10/31/2017 – Toronto, ON @ Opera House
11/01/2017 – Montreal, QC @ Les Foufounes Electriques
11/02/2017 – Syracuse, NY @ Lost Horizon
11/03/2017 – Boston, MA @ Once Ballroom
11/04/2017 – Philadelphia, PA @ Voltage
11/05/2017 – Baltimore, MD @ Soundstage
11/06/2017 – New York, NY @ Highline Ballroom
11/08/2017 – Virginia Beach, VA @ Shaka’s
11/09/2017 – Atlanta, GA @ Masquerade
11/10/2017 – Orlando, FL @ The Haven
11/11/2017 – Tampa, FL @ Orpheum
11/13/2017 – New Orleans, LA @ Southport Music Hall
11/14/2017 – Houston, TX @ White Oak Music Hall
11/15/2017 – Austin, TX @ Come and Take It Live
11/16/2017 – Oklahoma City, OK @ 89th St Collective
11/17/2017 – San Antonio, TX @ Rock Box
11/18/2017 – El Paso, TX @ Tricky Falls

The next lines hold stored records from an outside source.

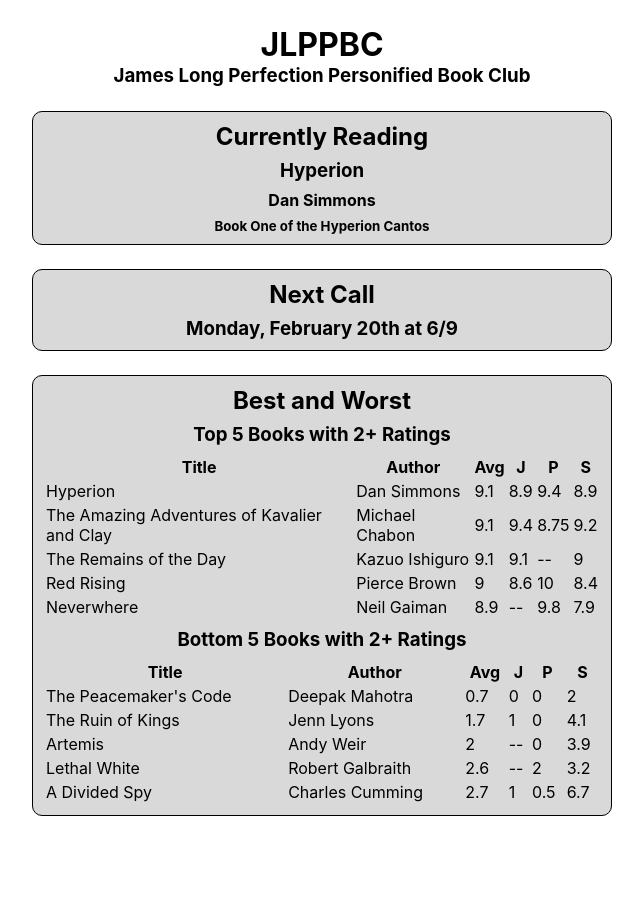
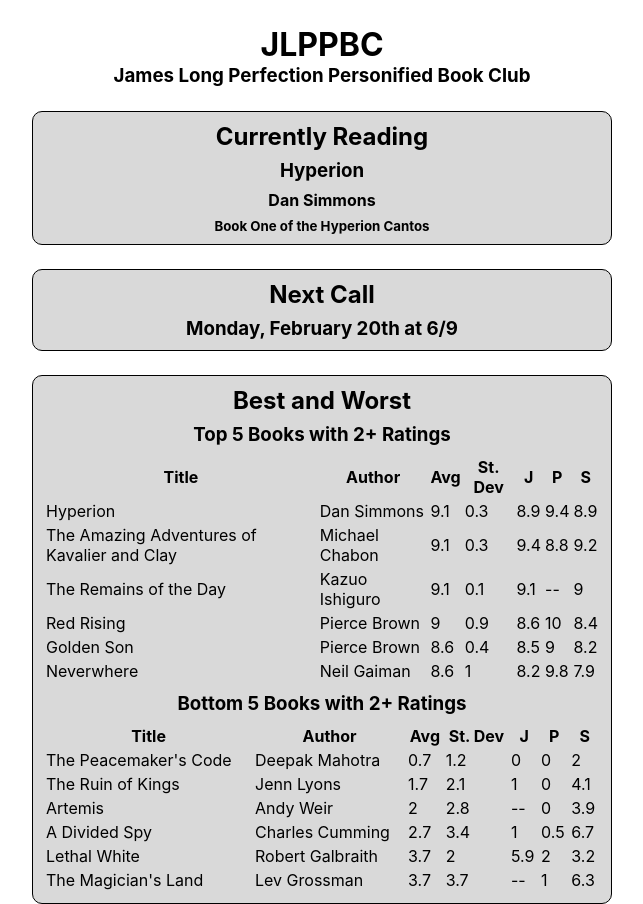
Before and after one commit to treeofthought/jlppbc, a React (Create React App) app: page / in a window 1280 px wide. Shown: the whole page, without its empty margins (318-961 px from the left). Before the commit the page ends 816 px from the top, so only its background shows below. Built offline with nearby package versions, Linux system fonts and the light colour scheme.

Commit message:
new tables

```diff
--- a/src/App.css
+++ b/src/App.css
@@ -10,6 +10,20 @@
   padding: 10px;
   box-sizing: border-box;
   border-radius: 10px;
+}
+
+.flexRow {
+  display: flex;
+  border: 1px solid black;
+  justify-content: space-between;
+}
+
+.flexCell {
+  border: 1px solid black;
+}
+
+.flexTable {
+  display: flex;
 }
 
 .headerWrap {
--- a/src/App.js
+++ b/src/App.js
@@ -1,7 +1,63 @@
 import logo from './logo.svg';
 import './App.css';
+import Best from './best';
+import Worst from './worst';
+
+function tableCol(header, data) {
+  return(
+    <div className="flexCol">
+      <div className="flexCell headerCell">{header}</div>
+      {data.map(cell =>
+        <div className="flexCell">{cell}</div>
+      )}
+    </div>
+  )
+}
+
+function BestTable(props) {
+  const { json } = props
+  console.log(json)
+  return(
+    <table>
+      <thead>
+        <tr>
+          <th>Title</th>
+          <th>Author</th>
+          <th>Avg</th>
+          <th>St. Dev</th>
+          <th>J</th>
+          <th>P</th>
+          <th>S</th>
+        </tr>
+      </thead>
+      <tbody>
+        {json.map(row =>
+          <tr>
+            <td>{row.Title}</td>
+            <td>{row.Author}</td>
+            <td>{row.Avg}</td>
+            <td>{row[`Std.Dev`]}</td>
+            <td>{row.J}</td>
+            <td>{row.P}</td>
+            <td>{row.S}</td>
+          </tr>
+        )}
+      </tbody>
+    </table>
+  )
+}
+
+function TableFromJSON(props) {
+  const { json } = props
+  const headers = Object.keys(json)
+  const columns = headers.map(header =>
+    tableCol(header, json[header])
+  )
+  return <div className="flexTable">{columns}</div>
+}
 
 function App() {
+
   return (
     <div className="page">
       <div className="headerWrap">
@@ -19,34 +75,12 @@
         <h3>Monday, February 20th at 6/9</h3>
       </div>
       <div className="card">
-      <h2>Best and Worst</h2>
-      <h3>Top 5 Books with 2+ Ratings</h3>
-<table><tr><th>Title</th>
-<th>Author</th>
-<th>Avg</th>
-<th>J</th>
-<th>P</th>
-<th>S</th></tr>
-<tr><td>Hyperion</td><td>Dan Simmons</td><td>9.1</td><td>8.9</td><td>9.4</td><td>8.9</td></tr>
-<tr><td>The Amazing Adventures of Kavalier and Clay</td><td>Michael Chabon</td><td>9.1</td><td>9.4</td><td>8.75</td><td>9.2</td></tr>
-<tr><td>The Remains of the Day</td><td>Kazuo Ishiguro</td><td>9.1</td><td>9.1</td><td>--</td><td>9</td></tr>
-<tr><td>Red Rising</td><td>Pierce Brown</td><td>9</td><td>8.6</td><td>10</td><td>8.4</td></tr>
-<tr><td>Neverwhere</td><td>Neil Gaiman</td><td>8.9</td><td>--</td><td>9.8</td><td>7.9</td></tr></table>
-
-
-      <h3>Bottom 5 Books with 2+ Ratings</h3>
-<table><tr><th>Title</th>
-<th>Author</th>
-<th>Avg</th>
-<th>J</th>
-<th>P</th>
-<th>S</th></tr>
-<tr><td>The Peacemaker's Code</td><td>Deepak Mahotra</td><td>0.7</td><td>0</td><td>0</td><td>2</td></tr>
-<tr><td>The Ruin of Kings</td><td>Jenn Lyons</td><td>1.7</td><td>1</td><td>0</td><td>4.1</td></tr>
-<tr><td>Artemis</td><td>Andy Weir</td><td>2</td><td>--</td><td>0</td><td>3.9</td></tr>
-<tr><td>Lethal White</td><td>Robert Galbraith</td><td>2.6</td><td>--</td><td>2</td><td>3.2</td></tr>
-<tr><td>A Divided Spy</td><td>Charles Cumming</td><td>2.7</td><td>1</td><td>0.5</td><td>6.7</td></tr></table>
-</div>
+        <h2>Best and Worst</h2>
+        <h3>Top 5 Books with 2+ Ratings</h3>
+        <BestTable json={Best} />
+        <h3>Bottom 5 Books with 2+ Ratings</h3>
+        <BestTable json={Worst} />
+      </div>
     </div>
   );
 }
--- /dev/null
+++ b/src/best.json
@@ -0,0 +1 @@
+[{"Title":"Hyperion","Author":"Dan Simmons","Avg":9.1,"Std.Dev":0.3,"J":"8.9","P":"9.4","S":"8.9"},{"Title":"The Amazing Adventures of Kavalier and Clay","Author":"Michael Chabon","Avg":9.1,"Std.Dev":0.3,"J":"9.4","P":"8.8","S":"9.2"},{"Title":"The Remains of the Day","Author":"Kazuo Ishiguro","Avg":9.1,"Std.Dev":0.1,"J":"9.1","P":"--","S":"9"},{"Title":"Red Rising","Author":"Pierce Brown","Avg":9,"Std.Dev":0.9,"J":"8.6","P":"10","S":"8.4"},{"Title":"Golden Son","Author":"Pierce Brown","Avg":8.6,"Std.Dev":0.4,"J":"8.5","P":"9","S":"8.2"},{"Title":"Neverwhere","Author":"Neil Gaiman","Avg":8.6,"Std.Dev":1,"J":"8.2","P":"9.8","S":"7.9"}]
--- /dev/null
+++ b/src/worst.json
@@ -0,0 +1 @@
+[{"Title":"The Peacemaker's Code","Author":"Deepak Mahotra","Avg":0.7,"Std.Dev":1.2,"J":"0","P":"0","S":"2"},{"Title":"The Ruin of Kings","Author":"Jenn Lyons","Avg":1.7,"Std.Dev":2.1,"J":"1","P":"0","S":"4.1"},{"Title":"Artemis","Author":"Andy Weir","Avg":2,"Std.Dev":2.8,"J":"--","P":"0","S":"3.9"},{"Title":"A Divided Spy","Author":"Charles Cumming","Avg":2.7,"Std.Dev":3.4,"J":"1","P":"0.5","S":"6.7"},{"Title":"Lethal White","Author":"Robert Galbraith","Avg":3.7,"Std.Dev":2,"J":"5.9","P":"2","S":"3.2"},{"Title":"The Magician's Land","Author":"Lev Grossman","Avg":3.7,"Std.Dev":3.7,"J":"--","P":"1","S":"6.3"}]
```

11/19/2017 – Phoenix, AZ @ Club Red
11/20/2017 – Las Vegas, NV @ Beauty Bar